The history of telecom is quite anomalous. The telecom systems and networks that were designed and implemented in the 20th century have been unmatched even by the development of microprocessors and computers in terms of computational and networking engineering. While technological developments brought about microprocessors that resulted in development of PCs and then in client/server networks, the telecom systems and networks, as well as companies that produced phone switches for businesses stayed unaffected. Not surprising, though, that due to complexity of computational hardware used for business phone systems, businesses resisted making phones function like computers. Since computer industry can make different technologies compatible with each other on vendor-independent standards basis, it was easier to make computers perform like phones.

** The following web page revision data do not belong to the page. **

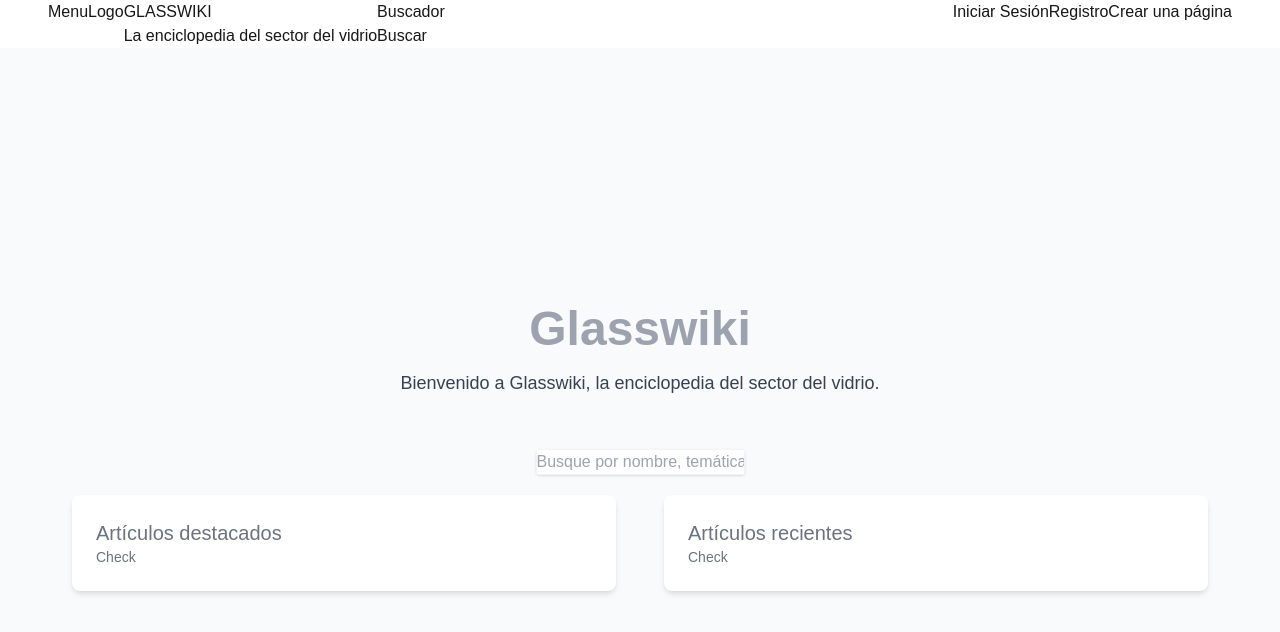
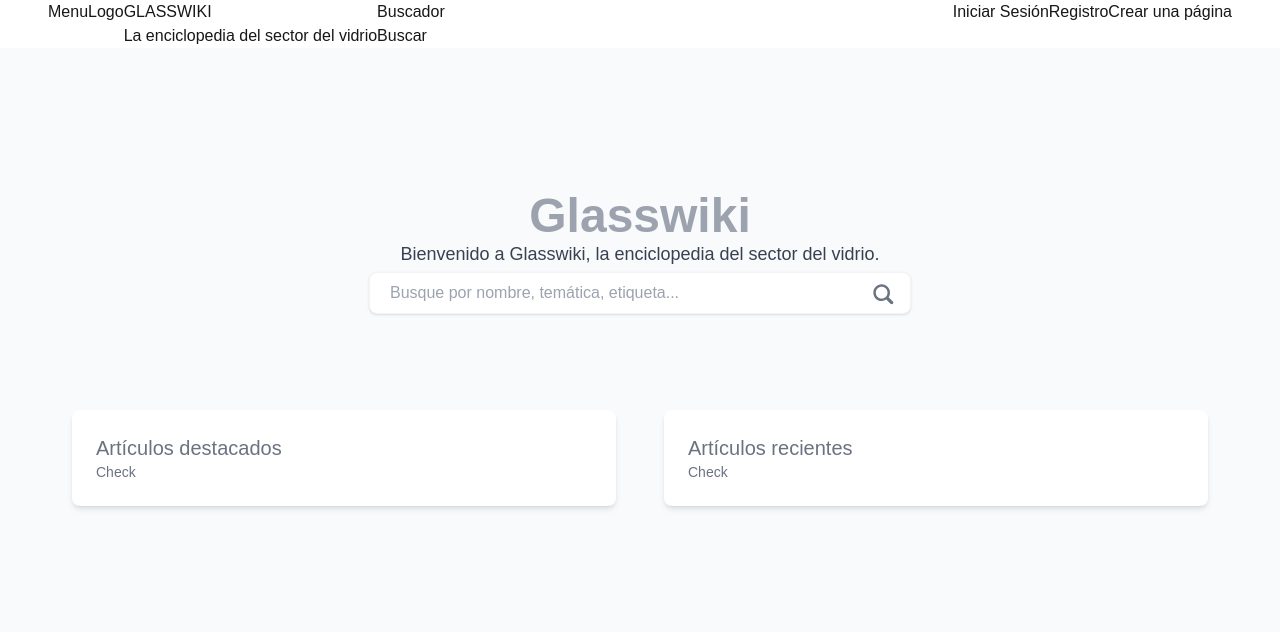
Before and after one commit to frankgimeno3/glasswiki, a Next.js app: page / in a window 1280 px wide. Shown: the top 632 px of the page. Built offline with nearby package versions, Linux system fonts and the light colour scheme.

Commit message:
termino diseño del search

```diff
--- a/src/app/page.tsx
+++ b/src/app/page.tsx
@@ -6,13 +6,16 @@ export default function Home() {
   return (
     <>
     <UnloggedNav/>
-    <div className="min-h-screen bg-gray-50 flex flex-col items-center justify-center">
-      <h1 className="text-5xl text-gray-400  font-bold mb-4">Glasswiki</h1>
-      <p className="text-lg text-gray-700 mb-8">
+    <div className="min-h-screen bg-gray-50 flex flex-col items-center  pt-36">
+      <div className="mb-12 text-center">
+      <h1 className="text-5xl text-gray-400  font-bold ">Glasswiki</h1>
+      <p className="text-lg text-gray-700 mb-1">
         Bienvenido a Glasswiki, la enciclopedia del sector del vidrio.
       </p>
       <Searchbar/>
-      <div className="flex flex-row w-full text-gray-500 px-12">
+      </div>
+
+      <div className="flex flex-row w-full text-gray-500 px-12 mt-12">
       <div className="bg-white shadow-md rounded-lg p-6  w-full mx-6">
          <p className="text-xl">Artículos destacados</p>
          <p className="text-sm">Check</p>
--- a/src/app/ui-components/searchbar.tsx
+++ b/src/app/ui-components/searchbar.tsx
@@ -1,3 +1,4 @@
+import Link from 'next/link';
 import React, { FC } from 'react';
 
 interface SearchbarProps {
@@ -6,9 +7,18 @@ interface SearchbarProps {
 
 const Searchbar: FC<SearchbarProps> = ({ }) => {
   return (
-    <div className='border border-gray-100 shadow rounded m-5 '>
-        <input placeholder='Busque por nombre, temática, etiqueta...'/>
-
+    <div className='flex flex-row items-center border border-gray-100 shadow rounded-lg bg-white'>
+      <input className="bg-transparent px-5 py-2" placeholder='Busque por nombre, temática, etiqueta...' style={{ width: '500px' }} />
+      <Link className="w-10 my-auto" href={'/search/check'}>
+        <svg
+          viewBox="0 0 60 30"
+          xmlns="http://www.w3.org/2000/svg"
+          className={`fill-gray-500 hover:fill-gray-700 `}
+          style={{ width: "50px" }}
+        >
+          <path className={`fill-gray-500 hover:fill-gray-700`} d="M27.414,24.586l-5.077-5.077C23.386,17.928,24,16.035,24,14c0-5.514-4.486-10-10-10S4,8.486,4,14s4.486,10,10,10c2.035,0,3.928-0.614,5.509-1.663l5.077,5.077c0.78,0.781,2.048,0.781,2.828,0C28.195,26.633,28.195,25.367,27.414,24.586z M7,14c0-3.86,3.14-7,7-7s7,3.14,7,7s-3.14,7-7,7S7,17.86,7,14z" />
+        </svg>
+      </Link>
     </div>
   );
 };
```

Computer telephony and private branch exchange system
Computer telephony can be indebted to the fact that if companied wanted to install some add-on applications to their existing private branch exchange system (PBX), they had to address original virtual PBX system vendor, or approved and certified third party to implement new features in compliance to specifications of the PBX system vendor.
Since it was excessively expensive for the companies writing add-on software to develop add-ons for numerous PBX vendors, it was difficult to find good PBX vendor-independent applications. Consequently, willing to add, for example, a reporting system that would match and complement existing PBX switch, businesses were deemed to use limited options of buying from original PBX vendor, its certified partner, or develop necessary application with the help of in-house staff. However, none of the available options was attractive due to time required for getting desired result and cost associated with the whole process.
Thus, observant and enthusiastic players in computer and PBX industries took a step in grasping more similarities than differences between PBX systems and computers. They, therefore, attempted to combine performance of both PBX and computers in computer telephony integration. The only thing that would make the process easier and more effective was opening specifications and standards of private branch exchange applications.
Though at the beginning it was quite difficult and unusual to change the traditional PBX switches to computer telephony integrated systems, now all PBX switches come with built-in computer telephony hooks, as well as set of necessary add-on applications to take advantage of and benefit from the connections.